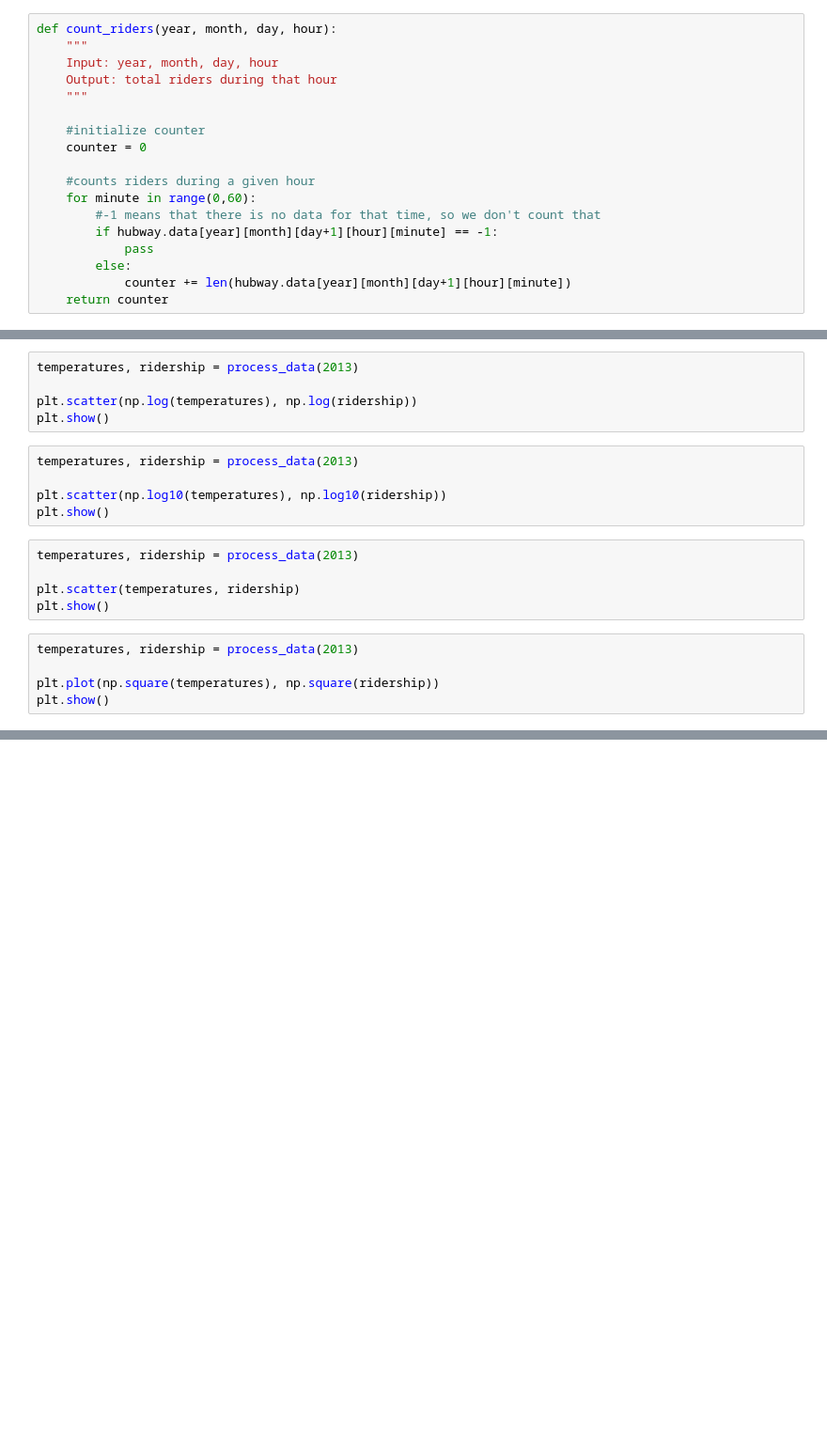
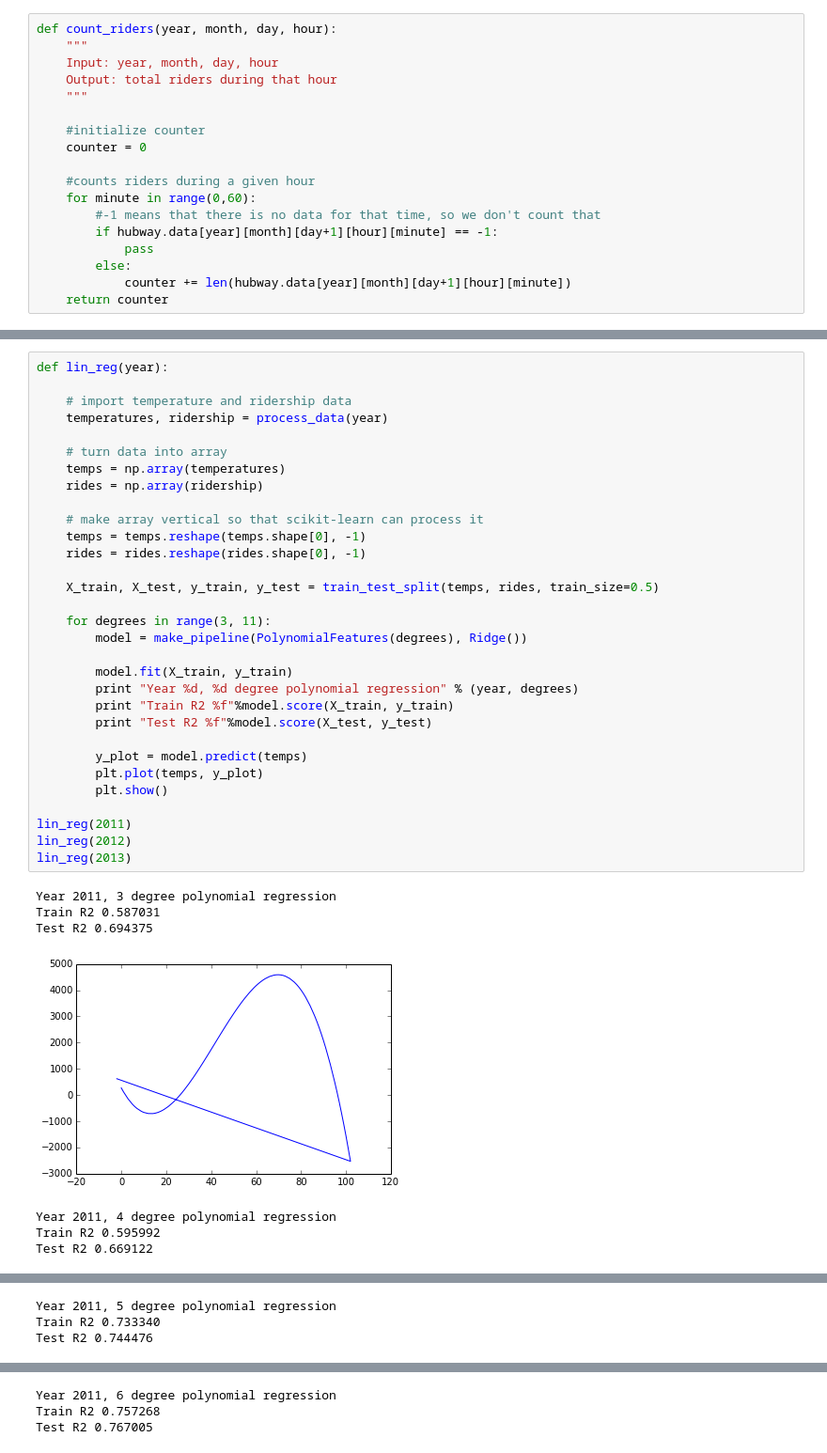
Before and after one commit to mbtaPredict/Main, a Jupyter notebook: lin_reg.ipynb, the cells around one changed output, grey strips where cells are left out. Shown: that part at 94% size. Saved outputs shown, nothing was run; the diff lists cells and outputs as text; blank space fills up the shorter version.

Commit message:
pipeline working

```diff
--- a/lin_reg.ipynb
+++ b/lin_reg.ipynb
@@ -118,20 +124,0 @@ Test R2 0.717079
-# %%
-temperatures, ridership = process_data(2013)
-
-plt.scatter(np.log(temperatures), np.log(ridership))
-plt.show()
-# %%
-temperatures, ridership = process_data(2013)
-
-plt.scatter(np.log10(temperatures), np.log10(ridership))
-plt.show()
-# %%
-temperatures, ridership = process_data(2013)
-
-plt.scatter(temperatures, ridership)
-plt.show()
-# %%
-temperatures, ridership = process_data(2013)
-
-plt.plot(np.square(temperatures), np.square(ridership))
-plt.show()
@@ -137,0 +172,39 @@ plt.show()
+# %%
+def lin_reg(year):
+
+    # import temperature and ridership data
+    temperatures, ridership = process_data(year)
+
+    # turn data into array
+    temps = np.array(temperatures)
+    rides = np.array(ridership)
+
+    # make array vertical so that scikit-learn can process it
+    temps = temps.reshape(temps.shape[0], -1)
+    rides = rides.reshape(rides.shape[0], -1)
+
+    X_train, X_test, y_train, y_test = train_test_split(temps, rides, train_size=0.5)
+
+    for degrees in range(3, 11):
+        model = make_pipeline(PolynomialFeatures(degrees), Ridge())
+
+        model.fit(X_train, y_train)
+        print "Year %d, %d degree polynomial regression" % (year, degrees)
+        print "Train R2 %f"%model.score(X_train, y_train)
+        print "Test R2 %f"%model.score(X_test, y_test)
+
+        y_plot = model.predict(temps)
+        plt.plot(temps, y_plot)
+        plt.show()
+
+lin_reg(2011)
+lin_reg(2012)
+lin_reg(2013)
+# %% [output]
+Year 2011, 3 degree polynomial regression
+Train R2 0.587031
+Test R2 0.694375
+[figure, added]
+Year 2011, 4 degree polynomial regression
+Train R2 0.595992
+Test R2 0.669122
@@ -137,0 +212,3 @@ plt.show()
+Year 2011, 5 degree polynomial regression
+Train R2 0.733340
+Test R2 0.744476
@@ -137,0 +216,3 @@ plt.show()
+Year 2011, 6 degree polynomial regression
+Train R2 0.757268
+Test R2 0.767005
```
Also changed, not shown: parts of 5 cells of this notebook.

--

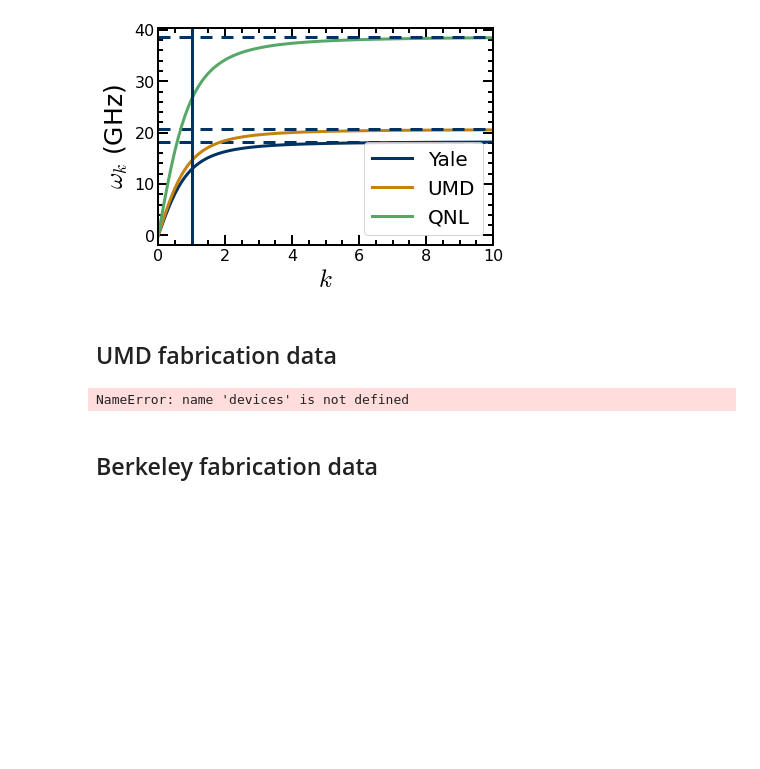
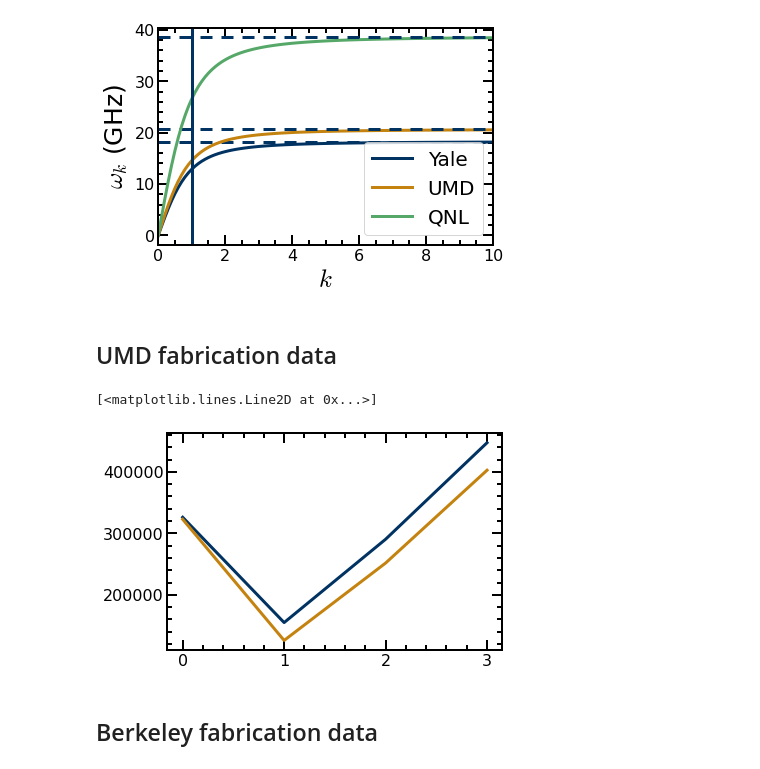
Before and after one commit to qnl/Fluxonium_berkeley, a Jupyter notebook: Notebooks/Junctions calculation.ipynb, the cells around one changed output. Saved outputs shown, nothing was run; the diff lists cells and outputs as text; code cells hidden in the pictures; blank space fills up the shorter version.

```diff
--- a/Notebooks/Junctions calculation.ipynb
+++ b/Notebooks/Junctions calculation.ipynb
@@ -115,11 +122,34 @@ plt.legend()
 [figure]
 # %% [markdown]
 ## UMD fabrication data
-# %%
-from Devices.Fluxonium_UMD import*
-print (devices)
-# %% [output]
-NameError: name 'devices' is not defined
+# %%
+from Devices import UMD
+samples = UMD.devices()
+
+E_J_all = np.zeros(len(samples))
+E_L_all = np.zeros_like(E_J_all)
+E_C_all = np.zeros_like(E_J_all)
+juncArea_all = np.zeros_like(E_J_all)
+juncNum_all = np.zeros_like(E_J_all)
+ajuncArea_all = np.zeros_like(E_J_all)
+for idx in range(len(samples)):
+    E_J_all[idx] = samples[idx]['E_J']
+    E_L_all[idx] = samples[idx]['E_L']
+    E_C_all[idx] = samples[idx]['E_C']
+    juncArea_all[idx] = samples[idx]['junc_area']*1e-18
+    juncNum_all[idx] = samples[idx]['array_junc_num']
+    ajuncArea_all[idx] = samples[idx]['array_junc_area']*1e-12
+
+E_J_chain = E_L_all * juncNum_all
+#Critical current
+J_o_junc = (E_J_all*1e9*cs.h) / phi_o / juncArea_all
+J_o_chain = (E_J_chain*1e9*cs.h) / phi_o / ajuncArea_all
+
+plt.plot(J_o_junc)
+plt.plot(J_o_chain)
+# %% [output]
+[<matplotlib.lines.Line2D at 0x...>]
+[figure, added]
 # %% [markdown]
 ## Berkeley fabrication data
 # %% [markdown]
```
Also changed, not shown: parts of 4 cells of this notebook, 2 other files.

* Task instructions *
From the records above, count the lines in which the string "outputs" is found, and answer with the number alone.

* Expected output *
2